(Beginning of Input)
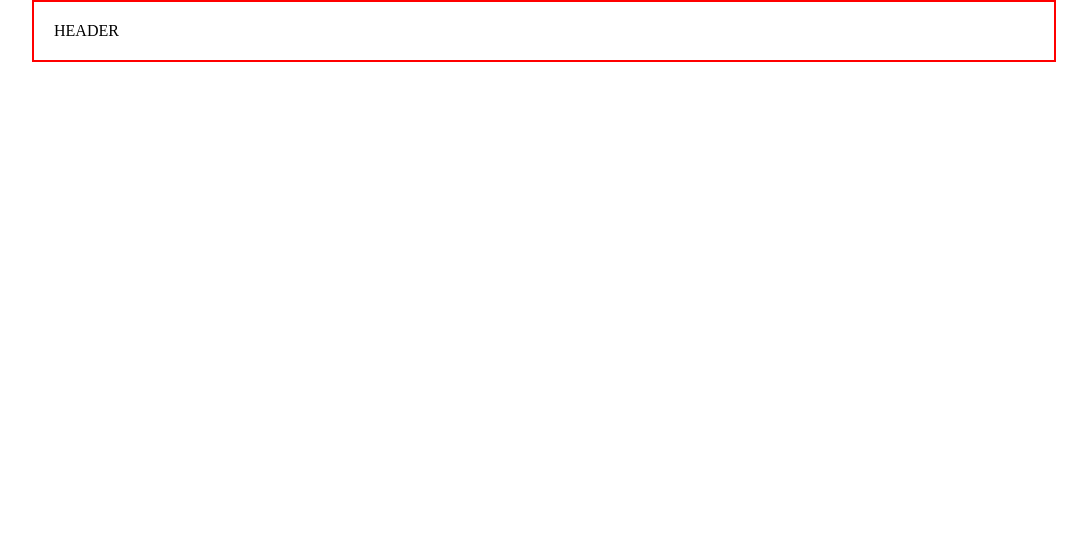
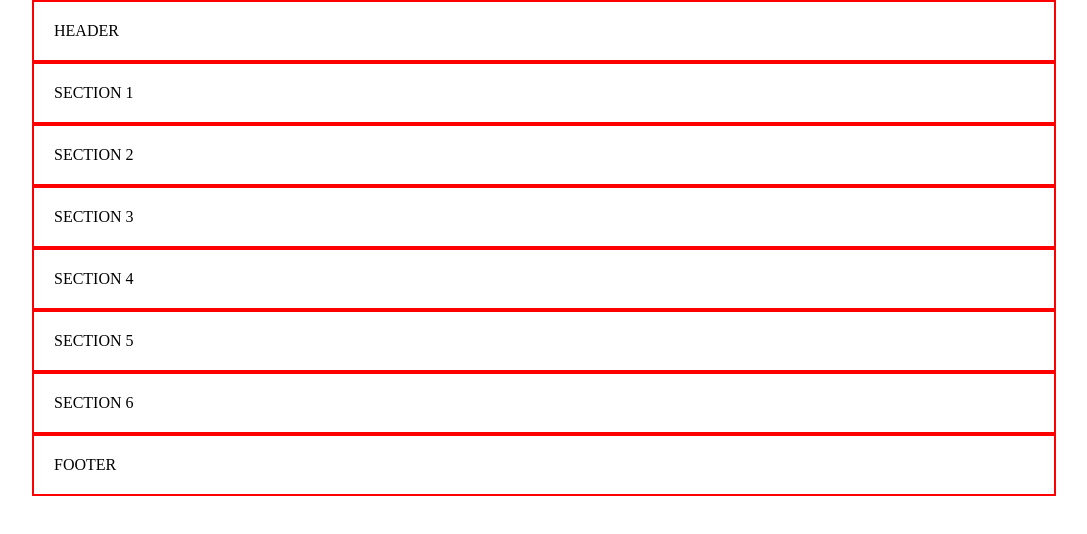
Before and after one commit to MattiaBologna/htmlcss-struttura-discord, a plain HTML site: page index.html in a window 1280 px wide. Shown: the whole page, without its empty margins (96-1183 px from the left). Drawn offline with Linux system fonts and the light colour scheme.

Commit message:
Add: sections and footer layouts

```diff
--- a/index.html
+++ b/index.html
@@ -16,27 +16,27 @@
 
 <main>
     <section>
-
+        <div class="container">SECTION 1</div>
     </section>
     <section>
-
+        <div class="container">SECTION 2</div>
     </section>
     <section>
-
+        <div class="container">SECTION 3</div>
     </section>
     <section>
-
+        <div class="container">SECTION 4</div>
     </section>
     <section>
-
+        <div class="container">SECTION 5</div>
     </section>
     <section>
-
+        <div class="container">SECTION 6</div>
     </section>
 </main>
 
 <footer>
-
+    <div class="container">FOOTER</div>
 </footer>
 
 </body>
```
(End of Input)
(Beginning of Input)
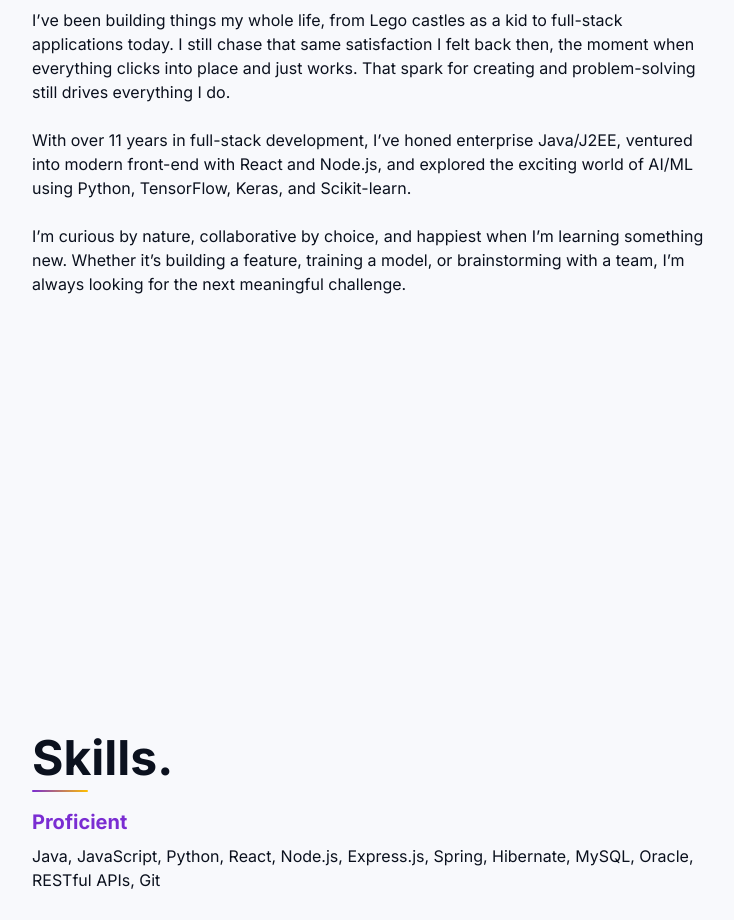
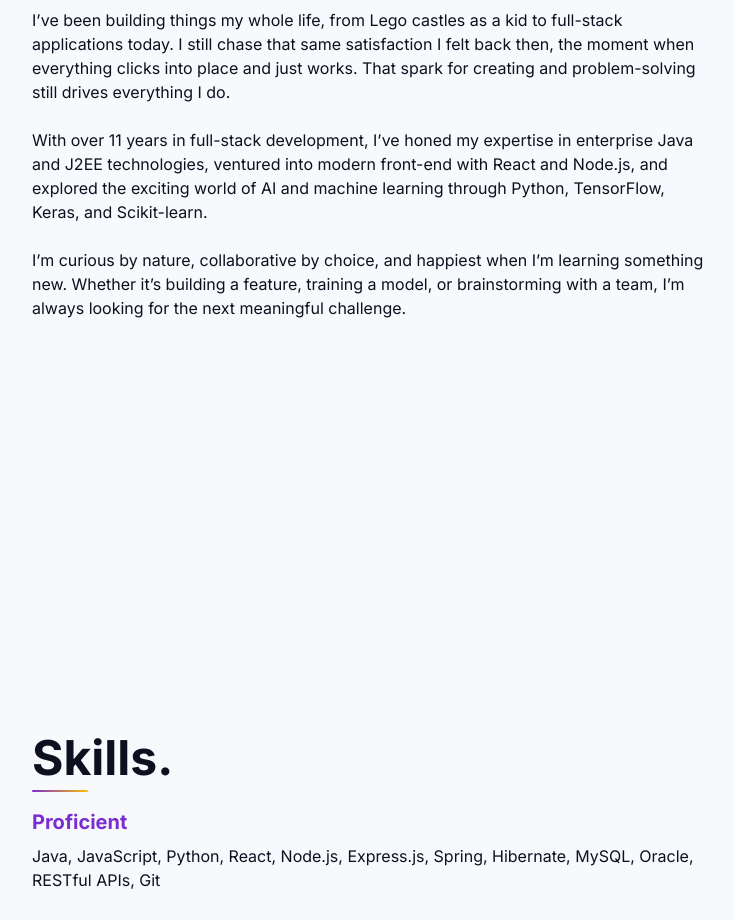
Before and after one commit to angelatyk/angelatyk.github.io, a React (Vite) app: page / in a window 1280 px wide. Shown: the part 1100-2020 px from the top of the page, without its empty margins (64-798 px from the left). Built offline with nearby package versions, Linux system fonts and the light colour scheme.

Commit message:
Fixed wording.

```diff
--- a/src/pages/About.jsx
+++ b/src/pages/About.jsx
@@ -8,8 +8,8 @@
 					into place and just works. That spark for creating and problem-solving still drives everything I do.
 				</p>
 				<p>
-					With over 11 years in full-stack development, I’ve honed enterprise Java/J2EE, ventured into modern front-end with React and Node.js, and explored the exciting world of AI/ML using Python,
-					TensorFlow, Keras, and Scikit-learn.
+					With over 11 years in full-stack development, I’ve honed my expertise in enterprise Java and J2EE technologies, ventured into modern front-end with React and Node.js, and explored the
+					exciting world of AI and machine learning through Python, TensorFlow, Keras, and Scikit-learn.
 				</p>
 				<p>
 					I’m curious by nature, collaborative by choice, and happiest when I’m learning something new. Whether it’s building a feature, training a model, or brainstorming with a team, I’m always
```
(End of Input)
(Beginning of Input)
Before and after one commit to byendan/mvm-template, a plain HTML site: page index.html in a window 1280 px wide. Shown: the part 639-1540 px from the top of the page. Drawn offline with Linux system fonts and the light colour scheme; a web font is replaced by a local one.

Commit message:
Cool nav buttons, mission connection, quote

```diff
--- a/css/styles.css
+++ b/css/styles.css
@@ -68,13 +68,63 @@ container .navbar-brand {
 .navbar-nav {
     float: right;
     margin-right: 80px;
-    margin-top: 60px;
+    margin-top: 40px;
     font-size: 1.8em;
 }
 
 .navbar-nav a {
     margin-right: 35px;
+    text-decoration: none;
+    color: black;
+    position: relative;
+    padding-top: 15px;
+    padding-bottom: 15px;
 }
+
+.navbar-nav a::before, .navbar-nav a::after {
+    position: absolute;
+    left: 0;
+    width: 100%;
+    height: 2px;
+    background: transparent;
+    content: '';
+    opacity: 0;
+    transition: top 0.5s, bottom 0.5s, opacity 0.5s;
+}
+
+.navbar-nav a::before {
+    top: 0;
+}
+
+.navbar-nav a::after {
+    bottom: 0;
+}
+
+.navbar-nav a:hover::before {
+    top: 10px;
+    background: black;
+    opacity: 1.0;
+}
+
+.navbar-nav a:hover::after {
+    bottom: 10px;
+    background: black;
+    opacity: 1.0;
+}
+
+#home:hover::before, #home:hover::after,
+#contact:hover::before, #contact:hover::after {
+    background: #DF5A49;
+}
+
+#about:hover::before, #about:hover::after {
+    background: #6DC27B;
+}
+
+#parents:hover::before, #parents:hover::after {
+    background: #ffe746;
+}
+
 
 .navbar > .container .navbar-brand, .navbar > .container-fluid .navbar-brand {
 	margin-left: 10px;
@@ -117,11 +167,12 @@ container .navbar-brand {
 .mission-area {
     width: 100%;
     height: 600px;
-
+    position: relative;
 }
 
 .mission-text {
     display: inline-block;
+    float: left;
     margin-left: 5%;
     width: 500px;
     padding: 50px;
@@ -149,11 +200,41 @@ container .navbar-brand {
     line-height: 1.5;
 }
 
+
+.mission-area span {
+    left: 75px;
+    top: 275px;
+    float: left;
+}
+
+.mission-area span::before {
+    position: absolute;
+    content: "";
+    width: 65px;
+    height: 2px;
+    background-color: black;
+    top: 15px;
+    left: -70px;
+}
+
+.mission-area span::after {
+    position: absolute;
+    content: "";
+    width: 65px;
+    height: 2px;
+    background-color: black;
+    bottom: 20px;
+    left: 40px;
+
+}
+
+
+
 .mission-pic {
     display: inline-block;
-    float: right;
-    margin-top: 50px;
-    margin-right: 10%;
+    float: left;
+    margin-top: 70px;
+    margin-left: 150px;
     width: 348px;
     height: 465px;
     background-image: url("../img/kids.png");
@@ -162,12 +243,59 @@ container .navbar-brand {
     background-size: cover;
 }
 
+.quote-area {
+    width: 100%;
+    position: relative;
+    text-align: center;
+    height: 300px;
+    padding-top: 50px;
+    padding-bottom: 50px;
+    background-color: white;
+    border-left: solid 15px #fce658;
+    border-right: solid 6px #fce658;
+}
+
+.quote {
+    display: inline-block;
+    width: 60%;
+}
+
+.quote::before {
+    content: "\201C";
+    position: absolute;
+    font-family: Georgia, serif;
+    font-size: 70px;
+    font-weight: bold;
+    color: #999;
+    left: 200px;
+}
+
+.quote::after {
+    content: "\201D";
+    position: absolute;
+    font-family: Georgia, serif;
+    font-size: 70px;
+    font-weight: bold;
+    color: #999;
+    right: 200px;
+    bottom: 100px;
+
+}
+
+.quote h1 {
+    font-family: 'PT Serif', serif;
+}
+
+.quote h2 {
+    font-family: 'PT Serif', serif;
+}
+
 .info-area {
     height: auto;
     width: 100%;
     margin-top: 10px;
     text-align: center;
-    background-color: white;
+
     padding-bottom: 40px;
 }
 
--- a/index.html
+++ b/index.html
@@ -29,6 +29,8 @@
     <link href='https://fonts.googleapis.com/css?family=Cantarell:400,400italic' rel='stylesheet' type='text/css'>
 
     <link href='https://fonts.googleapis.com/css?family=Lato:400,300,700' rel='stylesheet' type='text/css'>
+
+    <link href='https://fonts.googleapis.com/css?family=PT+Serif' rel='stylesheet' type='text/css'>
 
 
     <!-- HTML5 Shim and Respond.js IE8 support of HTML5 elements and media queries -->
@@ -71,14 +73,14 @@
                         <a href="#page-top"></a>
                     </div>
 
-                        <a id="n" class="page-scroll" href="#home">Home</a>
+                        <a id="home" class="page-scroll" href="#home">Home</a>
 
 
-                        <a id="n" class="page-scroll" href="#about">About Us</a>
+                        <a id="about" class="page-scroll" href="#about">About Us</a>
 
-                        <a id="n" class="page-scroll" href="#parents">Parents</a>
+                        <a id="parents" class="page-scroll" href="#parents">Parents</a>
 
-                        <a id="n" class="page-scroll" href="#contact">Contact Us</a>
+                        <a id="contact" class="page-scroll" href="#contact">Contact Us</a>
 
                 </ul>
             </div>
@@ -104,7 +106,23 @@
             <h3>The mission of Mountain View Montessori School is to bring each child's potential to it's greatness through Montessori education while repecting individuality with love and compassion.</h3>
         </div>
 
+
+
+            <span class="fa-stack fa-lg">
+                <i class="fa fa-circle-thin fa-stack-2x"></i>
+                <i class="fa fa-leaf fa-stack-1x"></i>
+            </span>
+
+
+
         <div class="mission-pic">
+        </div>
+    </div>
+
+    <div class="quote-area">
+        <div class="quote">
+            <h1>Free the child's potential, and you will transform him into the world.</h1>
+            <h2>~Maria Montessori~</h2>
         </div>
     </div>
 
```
(End of Input)
• [Your instructions]: Take from the material above every line that includes the word "hover".

• [Answer box]:
+.navbar-nav a:hover::before {
+.navbar-nav a:hover::after {
+#home:hover::before, #home:hover::after,
+#contact:hover::before, #contact:hover::after {
+#about:hover::before, #about:hover::after {
+#parents:hover::before, #parents:hover::after {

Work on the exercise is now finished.